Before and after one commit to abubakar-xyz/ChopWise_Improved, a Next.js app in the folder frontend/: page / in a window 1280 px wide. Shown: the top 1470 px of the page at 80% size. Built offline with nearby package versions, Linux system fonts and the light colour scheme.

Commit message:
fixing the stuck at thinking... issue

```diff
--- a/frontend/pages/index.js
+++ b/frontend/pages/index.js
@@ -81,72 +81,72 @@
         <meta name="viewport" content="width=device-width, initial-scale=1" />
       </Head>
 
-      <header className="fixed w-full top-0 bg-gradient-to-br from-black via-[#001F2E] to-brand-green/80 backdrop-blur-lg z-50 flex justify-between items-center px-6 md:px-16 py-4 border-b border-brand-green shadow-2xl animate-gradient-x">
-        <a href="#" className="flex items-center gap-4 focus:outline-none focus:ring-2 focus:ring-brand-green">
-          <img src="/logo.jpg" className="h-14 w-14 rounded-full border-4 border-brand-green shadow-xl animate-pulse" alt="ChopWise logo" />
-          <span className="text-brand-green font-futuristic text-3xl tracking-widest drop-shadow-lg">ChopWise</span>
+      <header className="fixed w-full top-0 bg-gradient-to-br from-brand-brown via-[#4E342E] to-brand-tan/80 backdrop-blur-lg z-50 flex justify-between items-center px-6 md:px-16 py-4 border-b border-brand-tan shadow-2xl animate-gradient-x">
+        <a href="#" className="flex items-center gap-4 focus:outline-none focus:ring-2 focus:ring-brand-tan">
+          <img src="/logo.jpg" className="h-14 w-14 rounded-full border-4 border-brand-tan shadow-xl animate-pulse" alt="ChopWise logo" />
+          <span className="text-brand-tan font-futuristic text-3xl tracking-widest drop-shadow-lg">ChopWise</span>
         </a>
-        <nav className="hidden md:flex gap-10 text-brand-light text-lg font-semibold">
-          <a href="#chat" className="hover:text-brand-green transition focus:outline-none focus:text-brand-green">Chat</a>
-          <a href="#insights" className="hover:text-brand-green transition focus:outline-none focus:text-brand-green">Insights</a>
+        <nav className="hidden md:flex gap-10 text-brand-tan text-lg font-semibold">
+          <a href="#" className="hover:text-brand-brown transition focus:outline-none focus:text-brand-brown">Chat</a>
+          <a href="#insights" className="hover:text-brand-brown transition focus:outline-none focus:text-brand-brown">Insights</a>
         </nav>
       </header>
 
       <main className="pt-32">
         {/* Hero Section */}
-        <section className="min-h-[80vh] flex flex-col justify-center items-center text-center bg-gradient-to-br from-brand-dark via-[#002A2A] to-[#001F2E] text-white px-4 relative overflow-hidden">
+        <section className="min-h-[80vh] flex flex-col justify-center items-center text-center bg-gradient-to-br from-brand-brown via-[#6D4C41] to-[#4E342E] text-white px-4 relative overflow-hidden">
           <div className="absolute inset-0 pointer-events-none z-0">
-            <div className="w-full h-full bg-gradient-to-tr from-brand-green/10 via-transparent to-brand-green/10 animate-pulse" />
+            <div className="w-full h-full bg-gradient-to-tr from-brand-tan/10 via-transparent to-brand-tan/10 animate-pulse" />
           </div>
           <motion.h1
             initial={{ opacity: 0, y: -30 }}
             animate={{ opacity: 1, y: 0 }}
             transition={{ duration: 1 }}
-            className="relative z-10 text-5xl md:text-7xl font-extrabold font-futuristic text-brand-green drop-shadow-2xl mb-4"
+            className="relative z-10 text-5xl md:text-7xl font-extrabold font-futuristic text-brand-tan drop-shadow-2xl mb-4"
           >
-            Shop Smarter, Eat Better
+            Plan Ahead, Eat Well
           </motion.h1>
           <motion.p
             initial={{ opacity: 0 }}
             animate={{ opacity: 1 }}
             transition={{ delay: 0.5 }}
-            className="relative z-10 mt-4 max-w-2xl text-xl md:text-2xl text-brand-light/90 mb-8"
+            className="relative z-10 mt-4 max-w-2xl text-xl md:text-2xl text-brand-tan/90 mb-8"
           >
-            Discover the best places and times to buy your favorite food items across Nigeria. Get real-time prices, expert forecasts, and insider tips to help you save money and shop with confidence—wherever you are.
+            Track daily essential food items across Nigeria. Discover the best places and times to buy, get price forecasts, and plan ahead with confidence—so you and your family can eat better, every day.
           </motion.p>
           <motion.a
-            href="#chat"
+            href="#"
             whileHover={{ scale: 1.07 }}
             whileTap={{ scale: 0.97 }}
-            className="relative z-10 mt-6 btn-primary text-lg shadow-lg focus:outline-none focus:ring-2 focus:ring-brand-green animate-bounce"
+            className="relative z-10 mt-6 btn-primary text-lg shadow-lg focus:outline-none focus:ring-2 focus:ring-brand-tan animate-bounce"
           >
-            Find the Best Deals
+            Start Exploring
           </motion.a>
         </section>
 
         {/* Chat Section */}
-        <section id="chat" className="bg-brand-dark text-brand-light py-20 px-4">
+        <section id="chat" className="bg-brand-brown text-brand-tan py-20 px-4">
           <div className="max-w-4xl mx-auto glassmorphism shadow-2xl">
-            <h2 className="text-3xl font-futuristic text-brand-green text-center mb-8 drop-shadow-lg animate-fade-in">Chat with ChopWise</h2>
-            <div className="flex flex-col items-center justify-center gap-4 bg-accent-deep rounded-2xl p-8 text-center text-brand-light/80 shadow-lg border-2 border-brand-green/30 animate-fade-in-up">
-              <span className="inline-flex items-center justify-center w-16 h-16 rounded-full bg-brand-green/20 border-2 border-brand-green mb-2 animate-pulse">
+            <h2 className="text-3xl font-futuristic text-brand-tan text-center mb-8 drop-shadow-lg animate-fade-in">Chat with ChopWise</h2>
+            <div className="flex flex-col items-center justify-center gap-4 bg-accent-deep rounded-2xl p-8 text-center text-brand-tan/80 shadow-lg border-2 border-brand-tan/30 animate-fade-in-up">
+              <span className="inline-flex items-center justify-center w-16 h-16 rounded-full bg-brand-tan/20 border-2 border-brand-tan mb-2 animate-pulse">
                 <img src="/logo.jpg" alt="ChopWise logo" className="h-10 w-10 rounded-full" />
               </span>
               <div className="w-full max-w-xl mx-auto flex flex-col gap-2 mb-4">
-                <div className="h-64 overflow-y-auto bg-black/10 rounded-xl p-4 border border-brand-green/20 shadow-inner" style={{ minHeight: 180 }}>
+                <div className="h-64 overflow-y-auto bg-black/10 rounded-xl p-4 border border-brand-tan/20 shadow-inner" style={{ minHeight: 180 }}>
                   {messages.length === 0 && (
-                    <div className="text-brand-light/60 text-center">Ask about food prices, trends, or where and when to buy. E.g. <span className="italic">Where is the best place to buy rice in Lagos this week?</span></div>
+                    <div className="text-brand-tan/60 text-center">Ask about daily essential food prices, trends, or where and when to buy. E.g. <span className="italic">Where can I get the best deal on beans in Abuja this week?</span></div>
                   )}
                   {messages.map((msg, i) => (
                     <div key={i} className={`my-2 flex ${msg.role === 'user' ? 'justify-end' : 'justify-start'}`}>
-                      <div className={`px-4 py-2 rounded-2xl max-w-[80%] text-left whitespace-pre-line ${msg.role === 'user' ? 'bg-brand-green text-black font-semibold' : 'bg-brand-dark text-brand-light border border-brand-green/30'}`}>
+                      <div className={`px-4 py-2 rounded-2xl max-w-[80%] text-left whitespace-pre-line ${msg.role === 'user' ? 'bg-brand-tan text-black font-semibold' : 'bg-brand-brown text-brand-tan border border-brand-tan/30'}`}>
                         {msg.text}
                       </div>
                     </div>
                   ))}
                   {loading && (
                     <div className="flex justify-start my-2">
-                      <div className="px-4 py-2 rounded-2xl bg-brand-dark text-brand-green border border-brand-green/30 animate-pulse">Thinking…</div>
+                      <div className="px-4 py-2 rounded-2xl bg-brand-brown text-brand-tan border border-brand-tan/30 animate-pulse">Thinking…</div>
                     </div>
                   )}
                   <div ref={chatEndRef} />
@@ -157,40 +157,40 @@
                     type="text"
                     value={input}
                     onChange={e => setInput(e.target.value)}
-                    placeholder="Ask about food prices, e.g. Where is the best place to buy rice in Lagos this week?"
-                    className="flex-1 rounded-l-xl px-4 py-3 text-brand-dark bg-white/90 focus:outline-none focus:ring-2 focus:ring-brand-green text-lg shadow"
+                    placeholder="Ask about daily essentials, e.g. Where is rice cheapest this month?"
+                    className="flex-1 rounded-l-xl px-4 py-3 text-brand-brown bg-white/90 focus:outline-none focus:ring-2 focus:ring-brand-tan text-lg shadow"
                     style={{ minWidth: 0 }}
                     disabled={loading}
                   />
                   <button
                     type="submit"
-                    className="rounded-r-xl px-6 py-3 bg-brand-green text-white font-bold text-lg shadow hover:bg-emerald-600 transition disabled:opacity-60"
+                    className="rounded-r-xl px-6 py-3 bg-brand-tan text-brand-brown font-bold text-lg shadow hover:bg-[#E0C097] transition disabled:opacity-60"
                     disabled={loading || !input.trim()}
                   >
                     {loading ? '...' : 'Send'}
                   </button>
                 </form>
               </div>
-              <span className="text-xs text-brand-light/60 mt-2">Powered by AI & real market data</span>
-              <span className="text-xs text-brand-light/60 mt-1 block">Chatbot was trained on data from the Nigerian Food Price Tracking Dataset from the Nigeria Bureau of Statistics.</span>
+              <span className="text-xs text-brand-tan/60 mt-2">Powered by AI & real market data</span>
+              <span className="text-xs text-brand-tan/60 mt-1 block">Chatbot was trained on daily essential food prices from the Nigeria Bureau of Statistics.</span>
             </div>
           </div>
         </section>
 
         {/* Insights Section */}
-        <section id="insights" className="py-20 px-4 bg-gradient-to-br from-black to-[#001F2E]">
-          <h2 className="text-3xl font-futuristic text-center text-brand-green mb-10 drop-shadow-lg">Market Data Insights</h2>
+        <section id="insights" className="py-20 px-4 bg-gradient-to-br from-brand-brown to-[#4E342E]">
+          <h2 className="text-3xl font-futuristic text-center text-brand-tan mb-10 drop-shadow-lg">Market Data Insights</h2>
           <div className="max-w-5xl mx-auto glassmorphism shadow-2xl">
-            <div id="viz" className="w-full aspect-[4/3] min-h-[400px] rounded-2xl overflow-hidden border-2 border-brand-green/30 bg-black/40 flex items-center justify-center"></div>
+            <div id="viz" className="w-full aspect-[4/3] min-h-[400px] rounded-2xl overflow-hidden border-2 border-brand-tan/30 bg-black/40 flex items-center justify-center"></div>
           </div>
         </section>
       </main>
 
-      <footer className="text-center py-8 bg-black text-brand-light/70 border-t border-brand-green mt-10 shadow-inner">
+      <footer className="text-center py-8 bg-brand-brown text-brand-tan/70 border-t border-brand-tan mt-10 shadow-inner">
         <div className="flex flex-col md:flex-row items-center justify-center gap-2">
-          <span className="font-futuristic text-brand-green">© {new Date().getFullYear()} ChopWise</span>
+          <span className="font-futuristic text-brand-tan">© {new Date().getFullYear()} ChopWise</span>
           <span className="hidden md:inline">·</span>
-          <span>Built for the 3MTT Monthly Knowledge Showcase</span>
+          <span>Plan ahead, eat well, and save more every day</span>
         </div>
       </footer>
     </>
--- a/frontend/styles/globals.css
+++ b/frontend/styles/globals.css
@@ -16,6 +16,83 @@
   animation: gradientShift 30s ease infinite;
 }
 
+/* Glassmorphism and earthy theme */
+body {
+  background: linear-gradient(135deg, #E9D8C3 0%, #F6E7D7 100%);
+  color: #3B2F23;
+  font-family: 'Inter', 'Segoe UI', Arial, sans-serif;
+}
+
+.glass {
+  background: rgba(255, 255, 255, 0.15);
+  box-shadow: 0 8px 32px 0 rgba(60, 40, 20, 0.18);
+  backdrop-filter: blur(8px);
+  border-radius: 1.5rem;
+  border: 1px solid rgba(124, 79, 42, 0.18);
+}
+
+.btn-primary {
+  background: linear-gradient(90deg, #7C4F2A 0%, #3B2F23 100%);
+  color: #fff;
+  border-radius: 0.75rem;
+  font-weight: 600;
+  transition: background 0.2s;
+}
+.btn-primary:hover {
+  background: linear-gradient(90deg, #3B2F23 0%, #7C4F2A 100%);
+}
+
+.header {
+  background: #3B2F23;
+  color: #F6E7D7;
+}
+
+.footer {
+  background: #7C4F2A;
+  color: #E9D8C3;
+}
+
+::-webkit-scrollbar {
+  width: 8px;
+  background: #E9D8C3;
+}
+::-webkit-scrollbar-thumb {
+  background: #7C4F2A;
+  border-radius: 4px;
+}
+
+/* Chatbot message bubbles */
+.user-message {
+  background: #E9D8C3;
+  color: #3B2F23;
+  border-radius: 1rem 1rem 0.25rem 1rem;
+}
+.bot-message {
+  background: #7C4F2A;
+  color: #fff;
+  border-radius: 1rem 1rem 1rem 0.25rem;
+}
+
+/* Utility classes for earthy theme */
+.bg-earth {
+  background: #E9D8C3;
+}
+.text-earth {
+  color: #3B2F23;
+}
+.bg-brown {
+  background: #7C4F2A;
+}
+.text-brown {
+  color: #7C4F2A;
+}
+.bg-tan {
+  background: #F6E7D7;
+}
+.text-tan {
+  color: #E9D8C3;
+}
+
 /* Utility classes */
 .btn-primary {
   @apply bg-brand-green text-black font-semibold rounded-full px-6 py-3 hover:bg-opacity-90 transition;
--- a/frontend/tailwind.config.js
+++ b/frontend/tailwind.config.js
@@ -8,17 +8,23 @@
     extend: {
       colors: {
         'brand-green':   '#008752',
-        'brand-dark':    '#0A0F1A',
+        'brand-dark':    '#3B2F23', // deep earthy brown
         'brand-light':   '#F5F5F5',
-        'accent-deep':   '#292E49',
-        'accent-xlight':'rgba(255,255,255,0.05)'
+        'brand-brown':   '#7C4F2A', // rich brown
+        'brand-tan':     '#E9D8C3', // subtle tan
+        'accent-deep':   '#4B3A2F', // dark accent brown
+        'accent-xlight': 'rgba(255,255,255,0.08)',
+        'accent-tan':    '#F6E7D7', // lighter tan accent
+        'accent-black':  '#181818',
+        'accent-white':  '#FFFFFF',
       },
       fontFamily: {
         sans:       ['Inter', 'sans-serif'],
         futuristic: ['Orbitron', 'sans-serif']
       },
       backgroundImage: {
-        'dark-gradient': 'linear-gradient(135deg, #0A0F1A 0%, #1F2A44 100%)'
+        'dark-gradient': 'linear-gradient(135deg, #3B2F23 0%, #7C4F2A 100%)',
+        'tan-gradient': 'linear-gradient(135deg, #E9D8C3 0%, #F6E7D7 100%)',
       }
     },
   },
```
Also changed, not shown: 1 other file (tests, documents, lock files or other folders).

★ ★ ★ ★ ★ ★ ★

# Task item
Copy out, from the material above, each line where the word "frontend" is present.

# Exercise result
Before and after one commit to abubakar-xyz/ChopWise_Improved, a Next.js app in the folder frontend/: page / in a window 1280 px wide. Shown: the top 1470 px of the page at 80% size. Built offline with nearby package versions, Linux system fonts and the light colour scheme.
--- a/frontend/pages/index.js
+++ b/frontend/pages/index.js
--- a/frontend/styles/globals.css
+++ b/frontend/styles/globals.css
--- a/frontend/tailwind.config.js
+++ b/frontend/tailwind.config.js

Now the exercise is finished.